* _WHAT YOU SHOULD DO_
Please repeat the records beneath this task exactly as they appear, but skip the images.
======== SUPPLIED INFORMATION
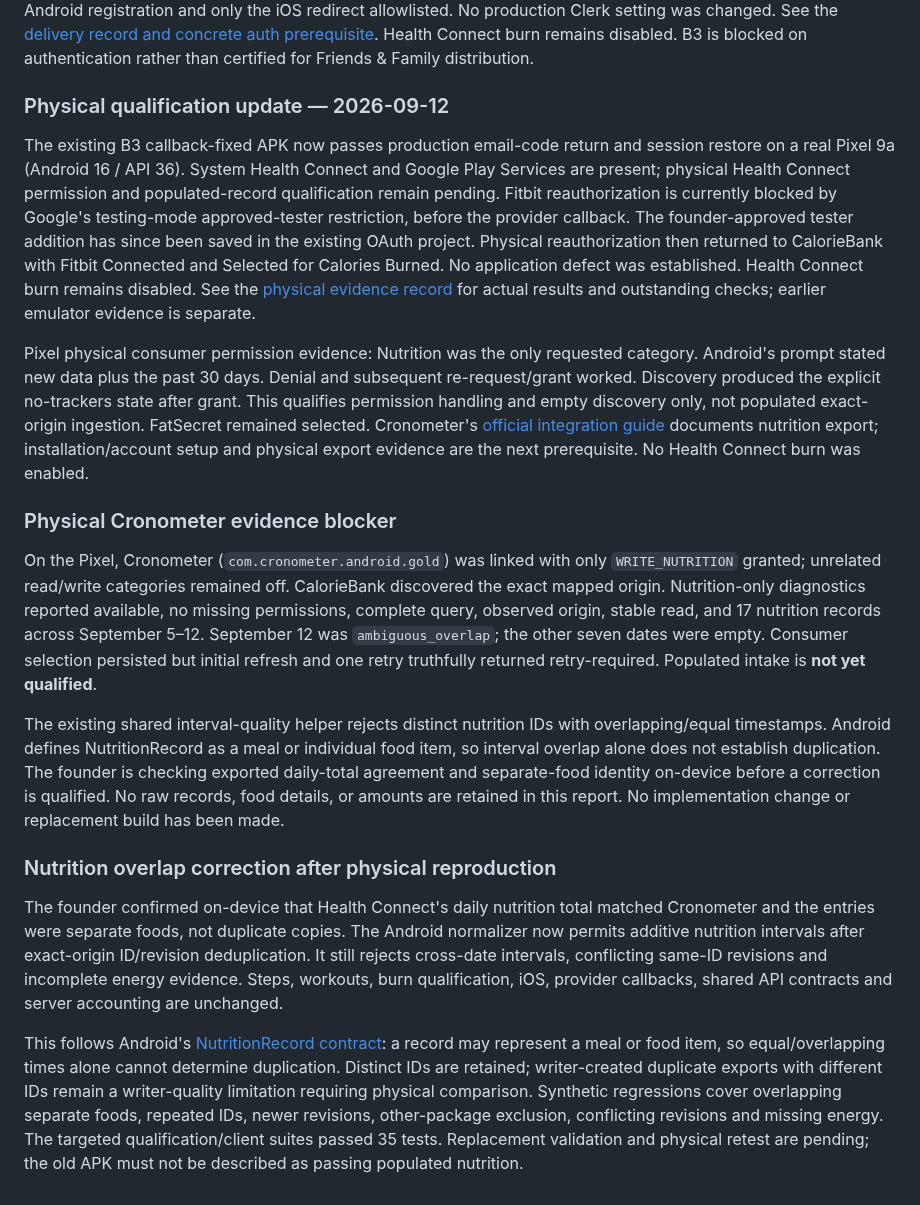
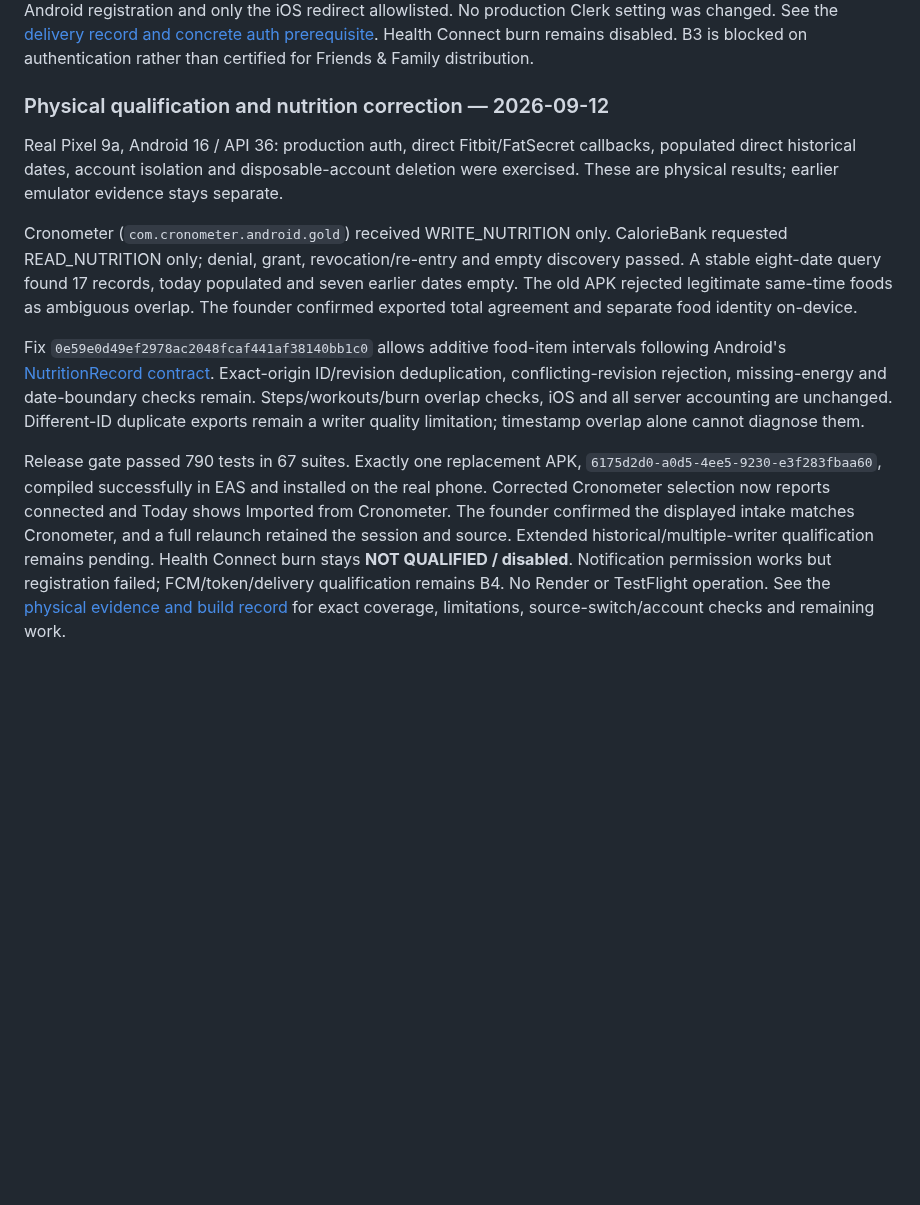
Before and after one commit to PhilBKouokam/CalorieBank, a Markdown page: docs/engineering/android-health-connect.md, the part around the change. GitHub-like rendering; blank space fills up the shorter version.

Commit message:
docs: record pixel android physical qualification [skip render]

```diff
--- a/docs/engineering/android-health-connect.md
+++ b/docs/engineering/android-health-connect.md
@@ -249,61 +249,32 @@ Health Connect burn remains disabled. B3 is blocked on authentication rather tha
 certified for Friends & Family distribution.
 
 
-### Physical qualification update — 2026-09-12
+### Physical qualification and nutrition correction — 2026-09-12
 
-The existing B3 callback-fixed APK now passes production email-code return and
-session restore on a real Pixel 9a (Android 16 / API 36). System Health Connect
-and Google Play Services are present; physical Health Connect permission and
-populated-record qualification remain pending. Fitbit reauthorization is currently
-blocked by Google's testing-mode approved-tester restriction, before the provider
-callback. The founder-approved tester addition has since been saved in the existing
-OAuth project. Physical reauthorization then returned to CalorieBank with Fitbit
-Connected and Selected for Calories Burned. No application defect was established. Health Connect
-burn remains disabled. See the [physical evidence record](../deployment/android-preview.md#pixel-9a-physical-qualification--2026-09-12-in-progress)
-for actual results and outstanding checks; earlier emulator evidence is separate.
+Real Pixel 9a, Android 16 / API 36: production auth, direct Fitbit/FatSecret callbacks,
+populated direct historical dates, account isolation and disposable-account deletion
+were exercised. These are physical results; earlier emulator evidence stays separate.
 
-Pixel physical consumer permission evidence: Nutrition was the only requested
-category. Android's prompt stated new data plus the past 30 days. Denial and
-subsequent re-request/grant worked. Discovery produced the explicit no-trackers
-state after grant. This qualifies permission handling and empty discovery only,
-not populated exact-origin ingestion. FatSecret remained selected. Cronometer's
-[official integration guide](https://support.cronometer.com/hc/en-us/articles/22731903751316-Health-Connect)
-documents nutrition export; installation/account setup and physical export evidence
-are the next prerequisite. No Health Connect burn was enabled.
+Cronometer (`com.cronometer.android.gold`) received WRITE_NUTRITION only. CalorieBank
+requested READ_NUTRITION only; denial, grant, revocation/re-entry and empty discovery
+passed. A stable eight-date query found 17 records, today populated and seven earlier
+dates empty. The old APK rejected legitimate same-time foods as ambiguous overlap.
+The founder confirmed exported total agreement and separate food identity on-device.
 
+Fix `0e59e0d49ef2978ac2048fcaf441af38140bb1c0` allows additive food-item intervals
+following Android's [NutritionRecord contract](https://developer.android.com/reference/androidx/health/connect/client/records/NutritionRecord).
+Exact-origin ID/revision deduplication, conflicting-revision rejection, missing-energy
+and date-boundary checks remain. Steps/workouts/burn overlap checks, iOS and all
+server accounting are unchanged. Different-ID duplicate exports remain a writer
+quality limitation; timestamp overlap alone cannot diagnose them.
 
-### Physical Cronometer evidence blocker
-
-On the Pixel, Cronometer (`com.cronometer.android.gold`) was linked with only
-`WRITE_NUTRITION` granted; unrelated read/write categories remained off. CalorieBank
-discovered the exact mapped origin. Nutrition-only diagnostics reported available,
-no missing permissions, complete query, observed origin, stable read, and 17 nutrition
-records across September 5–12. September 12 was `ambiguous_overlap`; the other seven
-dates were empty. Consumer selection persisted but initial refresh and one retry
-truthfully returned retry-required. Populated intake is **not yet qualified**.
-
-The existing shared interval-quality helper rejects distinct nutrition IDs with
-overlapping/equal timestamps. Android defines NutritionRecord as a meal or individual
-food item, so interval overlap alone does not establish duplication. The founder is
-checking exported daily-total agreement and separate-food identity on-device before
-a correction is qualified. No raw records, food details, or amounts are retained in
-this report. No implementation change or replacement build has been made.
-
-
-### Nutrition overlap correction after physical reproduction
-
-The founder confirmed on-device that Health Connect's daily nutrition total matched
-Cronometer and the entries were separate foods, not duplicate copies. The Android
-normalizer now permits additive nutrition intervals after exact-origin ID/revision
-deduplication. It still rejects cross-date intervals, conflicting same-ID revisions
-and incomplete energy evidence. Steps, workouts, burn qualification, iOS, provider
-callbacks, shared API contracts and server accounting are unchanged.
-
-This follows Android's [NutritionRecord contract](https://developer.android.com/reference/androidx/health/connect/client/records/NutritionRecord):
-a record may represent a meal or food item, so equal/overlapping times alone cannot
-determine duplication. Distinct IDs are retained; writer-created duplicate exports
-with different IDs remain a writer-quality limitation requiring physical comparison.
-Synthetic regressions cover overlapping separate foods, repeated IDs, newer revisions,
-other-package exclusion, conflicting revisions and missing energy. The targeted
-qualification/client suites passed 35 tests. Replacement validation and physical
-retest are pending; the old APK must not be described as passing populated nutrition.
+Release gate passed 790 tests in 67 suites. Exactly one replacement APK,
+`6175d2d0-a0d5-4ee5-9230-e3f283fbaa60`, compiled successfully in EAS and installed on
+the real phone. Corrected Cronometer selection now reports connected and Today
+shows Imported from Cronometer. The founder confirmed the displayed intake matches Cronometer, and a full relaunch
+retained the session and source. Extended historical/multiple-writer qualification
+remains pending. Health Connect burn stays
+**NOT QUALIFIED / disabled**. Notification permission works but registration failed;
+FCM/token/delivery qualification remains B4. No Render or TestFlight operation.
+See the [physical evidence and build record](../deployment/android-preview.md#pixel-9a-physical-qualification--2026-09-12)
+for exact coverage, limitations, source-switch/account checks and remaining work.
```
Also changed, not shown: docs/deployment/android-preview.md (+78 -100 lines), docs/product/android-parity-plan.md (+25 -45 lines).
================
* _RESPONSE_
Before and after one commit to PhilBKouokam/CalorieBank, a Markdown page: docs/engineering/android-health-connect.md, the part around the change. GitHub-like rendering; blank space fills up the shorter version.

Commit message:
docs: record pixel android physical qualification [skip render]

```diff
--- a/docs/engineering/android-health-connect.md
+++ b/docs/engineering/android-health-connect.md
@@ -249,61 +249,32 @@ Health Connect burn remains disabled. B3 is blocked on authentication rather tha
 certified for Friends & Family distribution.
 
 
-### Physical qualification update — 2026-09-12
+### Physical qualification and nutrition correction — 2026-09-12
 
-The existing B3 callback-fixed APK now passes production email-code return and
-session restore on a real Pixel 9a (Android 16 / API 36). System Health Connect
-and Google Play Services are present; physical Health Connect permission and
-populated-record qualification remain pending. Fitbit reauthorization is currently
-blocked by Google's testing-mode approved-tester restriction, before the provider
-callback. The founder-approved tester addition has since been saved in the existing
-OAuth project. Physical reauthorization then returned to CalorieBank with Fitbit
-Connected and Selected for Calories Burned. No application defect was established. Health Connect
-burn remains disabled. See the [physical evidence record](../deployment/android-preview.md#pixel-9a-physical-qualification--2026-09-12-in-progress)
-for actual results and outstanding checks; earlier emulator evidence is separate.
+Real Pixel 9a, Android 16 / API 36: production auth, direct Fitbit/FatSecret callbacks,
+populated direct historical dates, account isolation and disposable-account deletion
+were exercised. These are physical results; earlier emulator evidence stays separate.
 
-Pixel physical consumer permission evidence: Nutrition was the only requested
-category. Android's prompt stated new data plus the past 30 days. Denial and
-subsequent re-request/grant worked. Discovery produced the explicit no-trackers
-state after grant. This qualifies permission handling and empty discovery only,
-not populated exact-origin ingestion. FatSecret remained selected. Cronometer's
-[official integration guide](https://support.cronometer.com/hc/en-us/articles/22731903751316-Health-Connect)
-documents nutrition export; installation/account setup and physical export evidence
-are the next prerequisite. No Health Connect burn was enabled.
+Cronometer (`com.cronometer.android.gold`) received WRITE_NUTRITION only. CalorieBank
+requested READ_NUTRITION only; denial, grant, revocation/re-entry and empty discovery
+passed. A stable eight-date query found 17 records, today populated and seven earlier
+dates empty. The old APK rejected legitimate same-time foods as ambiguous overlap.
+The founder confirmed exported total agreement and separate food identity on-device.
 
+Fix `0e59e0d49ef2978ac2048fcaf441af38140bb1c0` allows additive food-item intervals
+following Android's [NutritionRecord contract](https://developer.android.com/reference/androidx/health/connect/client/records/NutritionRecord).
+Exact-origin ID/revision deduplication, conflicting-revision rejection, missing-energy
+and date-boundary checks remain. Steps/workouts/burn overlap checks, iOS and all
+server accounting are unchanged. Different-ID duplicate exports remain a writer
+quality limitation; timestamp overlap alone cannot diagnose them.
 
-### Physical Cronometer evidence blocker
-
-On the Pixel, Cronometer (`com.cronometer.android.gold`) was linked with only
-`WRITE_NUTRITION` granted; unrelated read/write categories remained off. CalorieBank
-discovered the exact mapped origin. Nutrition-only diagnostics reported available,
-no missing permissions, complete query, observed origin, stable read, and 17 nutrition
-records across September 5–12. September 12 was `ambiguous_overlap`; the other seven
-dates were empty. Consumer selection persisted but initial refresh and one retry
-truthfully returned retry-required. Populated intake is **not yet qualified**.
-
-The existing shared interval-quality helper rejects distinct nutrition IDs with
-overlapping/equal timestamps. Android defines NutritionRecord as a meal or individual
-food item, so interval overlap alone does not establish duplication. The founder is
-checking exported daily-total agreement and separate-food identity on-device before
-a correction is qualified. No raw records, food details, or amounts are retained in
-this report. No implementation change or replacement build has been made.
-
-
-### Nutrition overlap correction after physical reproduction
-
-The founder confirmed on-device that Health Connect's daily nutrition total matched
-Cronometer and the entries were separate foods, not duplicate copies. The Android
-normalizer now permits additive nutrition intervals after exact-origin ID/revision
-deduplication. It still rejects cross-date intervals, conflicting same-ID revisions
-and incomplete energy evidence. Steps, workouts, burn qualification, iOS, provider
-callbacks, shared API contracts and server accounting are unchanged.
-
-This follows Android's [NutritionRecord contract](https://developer.android.com/reference/androidx/health/connect/client/records/NutritionRecord):
-a record may represent a meal or food item, so equal/overlapping times alone cannot
-determine duplication. Distinct IDs are retained; writer-created duplicate exports
-with different IDs remain a writer-quality limitation requiring physical comparison.
-Synthetic regressions cover overlapping separate foods, repeated IDs, newer revisions,
-other-package exclusion, conflicting revisions and missing energy. The targeted
-qualification/client suites passed 35 tests. Replacement validation and physical
-retest are pending; the old APK must not be described as passing populated nutrition.
+Release gate passed 790 tests in 67 suites. Exactly one replacement APK,
+`6175d2d0-a0d5-4ee5-9230-e3f283fbaa60`, compiled successfully in EAS and installed on
+the real phone. Corrected Cronometer selection now reports connected and Today
+shows Imported from Cronometer. The founder confirmed the displayed intake matches Cronometer, and a full relaunch
+retained the session and source. Extended historical/multiple-writer qualification
+remains pending. Health Connect burn stays
+**NOT QUALIFIED / disabled**. Notification permission works but registration failed;
+FCM/token/delivery qualification remains B4. No Render or TestFlight operation.
+See the [physical evidence and build record](../deployment/android-preview.md#pixel-9a-physical-qualification--2026-09-12)
+for exact coverage, limitations, source-switch/account checks and remaining work.
```
Also changed, not shown: docs/deployment/android-preview.md (+78 -100 lines), docs/product/android-parity-plan.md (+25 -45 lines).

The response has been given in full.